Far from being a disappointment, these deer knees afford me a wonderful opportunity to make special components with a very organic feel. I stand them upright in the kiln, with tall sheets of glass among them, and dam them so they settle down into a thick brick of glass when heated. Since the knees are quite irregular in width, the glass flows a lot and makes interesting shapes within the brick. I’ll then slice the brick up on a tile saw to get three-ish fun inserts for use in other works.
The Cobalt Mint Platter is built around two of these inserts, bookended to make a flowing a diamond. On either end of the diamond, I arranged thin strips of creamy vanilla glass on end in a V shape to echo the shape of the central diamond.
In the corners of the platter, you’ll find cross-sections from the same cane pull, arranged chronologically across the platter in the order in which the cane came out of the crucible.
Bring autumn inside! Into the Wood was created for an exhibit at the Howard County Arts Center to celebrate the 250th anniversary of Ellicott City, MD. Artists were invited to make work inspired by artifacts in the collection of the Howard County Historical Society. My bowl was inspired by a carved wood pitcher.
Aiming to create a design reminiscent of tree rings, I combined shards of glass in browns and oranges, with just a hint of black, in a crucible with a hole in the bottom, heated it until the glass was molten and flowed out the bottom of the crucible, and allowed the taffy-like glass to spread across a ceramic shelf in my largest kiln.
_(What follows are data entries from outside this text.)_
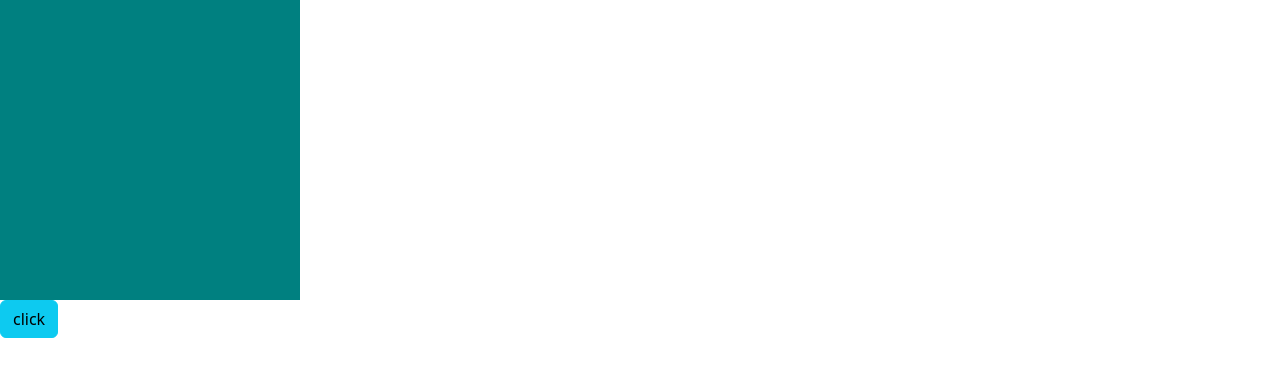
Repository: AmiraNabil97/WeatherApp
Page: index.html
The author's editor kept a copy of each file at every save. The page is drawn from the files as they stood at one save, then again after a run of saves.
The browser window is 1280 px wide. The pictures show the whole page.
After loading, the first visible `#demo` was clicked once.

Above is the page before, as saved 2023-08-28 16:47:12.
Console error: ReferenceError: wi is not defined

### index.html
<!DOCTYPE html>
<html lang="en">
<head>
    <meta charset="UTF-8">
    <meta name="viewport" content="width=device-width, initial-scale=1.0">
    <title>Document</title>
    <link rel="stylesheet" href="css/bootstrap.min.css">
    <link rel="stylesheet" href="css/all.min.css">
    <link rel="stylesheet" href="css/style.css">
</head>
<body>

<div class="demo"></div>
<button class="btn btn-info" id="demo">click</button>









    <script src="js/jquery-3.7.0.min.js"></script>
    <script src="js/bootstrap.bundle.js"></script>
    <script src="js/main.js"></script>
</body>
</html>

### css/style.css
.demo{
    width: 300px;
    height: 300px;
    background-color: teal;
    /* display: none; */
}

### js/main.js


//query selector as css formula:
// $('.demo').hide(2000)
$('#demo').click( ()=> {
    $('.demo').animate({wi})

})

Loaded but not shown: css/bootstrap.min.css (library); css/all.min.css (library); js/jquery-3.7.0.min.js (library); js/bootstrap.bundle.js (library)

After the next 3 saves:
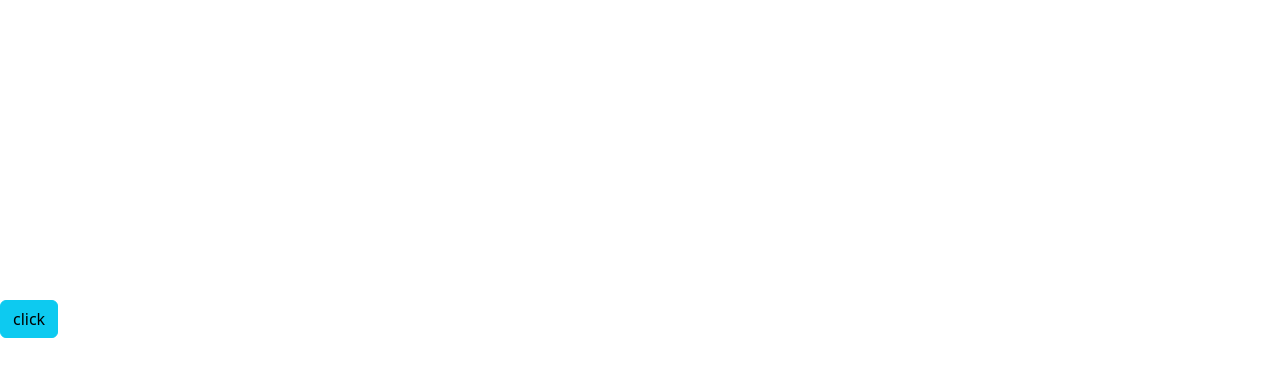
The error is gone.
The 3 saves are shown as one change because they came seconds apart.
The last was saved 6 s later.
--- a/js/main.js
+++ b/js/main.js
@@ -3,6 +3,6 @@
 //query selector as css formula:
 // $('.demo').hide(2000)
 $('#demo').click( ()=> {
-    $('.demo').animate({wi})
+    $('.demo').animate({width:''})
 
 })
The rim gave me an excuse to experiment with a technique I’d long been eyeing! To make the rim, I layered glass powders on a fibrous, flexible surface, doused them in water so they’d stick together, and squeezed and bent the surface to form fissures that reminded me of bark and let both the layers of glass be visible.
The heft of the bowl brings to mind the thick, solid vessel carved from an old-growth tree.